Within the Pale of Settlement, horticulture was not a typical Jewish enterprise or field of endeavor. There were several obstacles to establishing a horticultural business. Not only were Jews’ rights to own land limited, but they also needed a significant amount of capital for the initial investment and beyond. In addition, uncontrollable natural causes and weather could heavily impact the harvest.
In the Mogilev guberniya archives, we recently discovered a document listing twenty-three (23) Jews who earned their livings as horticulturists. However, the document indicates that there were almost 1,400 horticulturists in Mogilev guberniya. Most of them grew a variety of fruit tree species, e.g. apple, pear, cherry and plum. The apple tree was the most popular.
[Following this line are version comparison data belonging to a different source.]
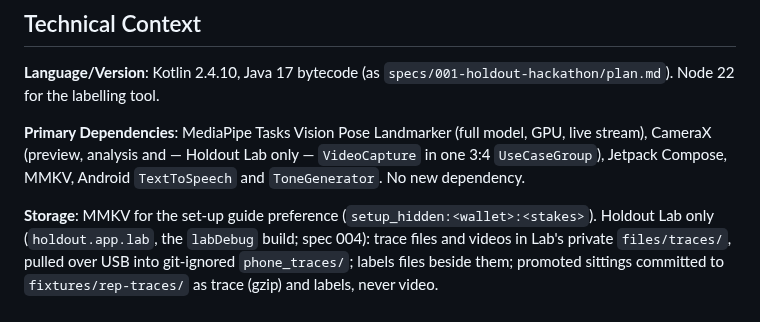
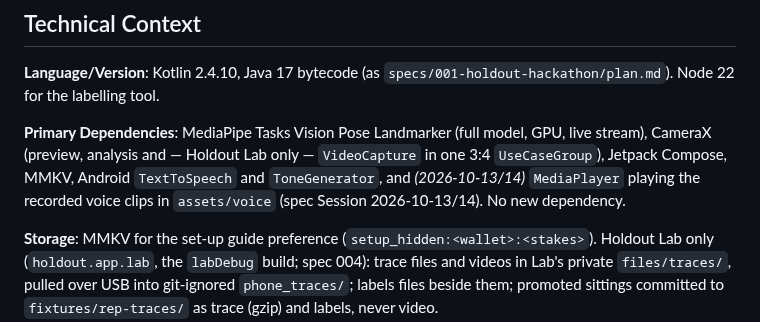
Before and after one commit to illia-loshchinin/holdout, a Markdown page: specs/002-rep-placement-rules/plan.md, the part around the change. GitHub-like rendering.

```diff
--- a/specs/002-rep-placement-rules/plan.md
+++ b/specs/002-rep-placement-rules/plan.md
@@ -16,7 +16,7 @@ The evidence is the phone's own: Holdout Lab (spec 004; debug builds before 2026
 
 **Language/Version**: Kotlin 2.4.10, Java 17 bytecode (as `specs/001-holdout-hackathon/plan.md`). Node 22 for the labelling tool.
 
-**Primary Dependencies**: MediaPipe Tasks Vision Pose Landmarker (full model, GPU, live stream), CameraX (preview, analysis and — Holdout Lab only — `VideoCapture` in one 3:4 `UseCaseGroup`), Jetpack Compose, MMKV, Android `TextToSpeech` and `ToneGenerator`. No new dependency.
+**Primary Dependencies**: MediaPipe Tasks Vision Pose Landmarker (full model, GPU, live stream), CameraX (preview, analysis and — Holdout Lab only — `VideoCapture` in one 3:4 `UseCaseGroup`), Jetpack Compose, MMKV, Android `TextToSpeech` and `ToneGenerator`, and *(2026-10-13/14)* `MediaPlayer` playing the recorded voice clips in `assets/voice` (spec Session 2026-10-13/14). No new dependency.
 
 **Storage**: MMKV for the set-up guide preference (`setup_hidden:<wallet>:<stakes>`). Holdout Lab only (`holdout.app.lab`, the `labDebug` build; spec 004): trace files and videos in Lab's private `files/traces/`, pulled over USB into git-ignored `phone_traces/`; labels files beside them; promoted sittings committed to `fixtures/rep-traces/` as trace (gzip) and labels, never video.
 
```
Also changed, not shown: specs/002-rep-placement-rules/spec.md (+6 -2 lines).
In 1911 the highest concentration of Jewish horticulturists was in the town Gomel.
The list contains the following surnames: LEVITIN, KAPLAN, BIBERSHTEIN, BEREZIN, TYOMKIN, KHAVKIN, BYKHOVSKY, GUREVICH, DOBKIN, ITKIN, LOV’YANOV, POLYAKOV, PERLIN, UFLAND, PLATNER, CHERNYAVSKY, MITELMAN, GANELIN, SLONIM, BLUMKIN, KATZ, PERNIK.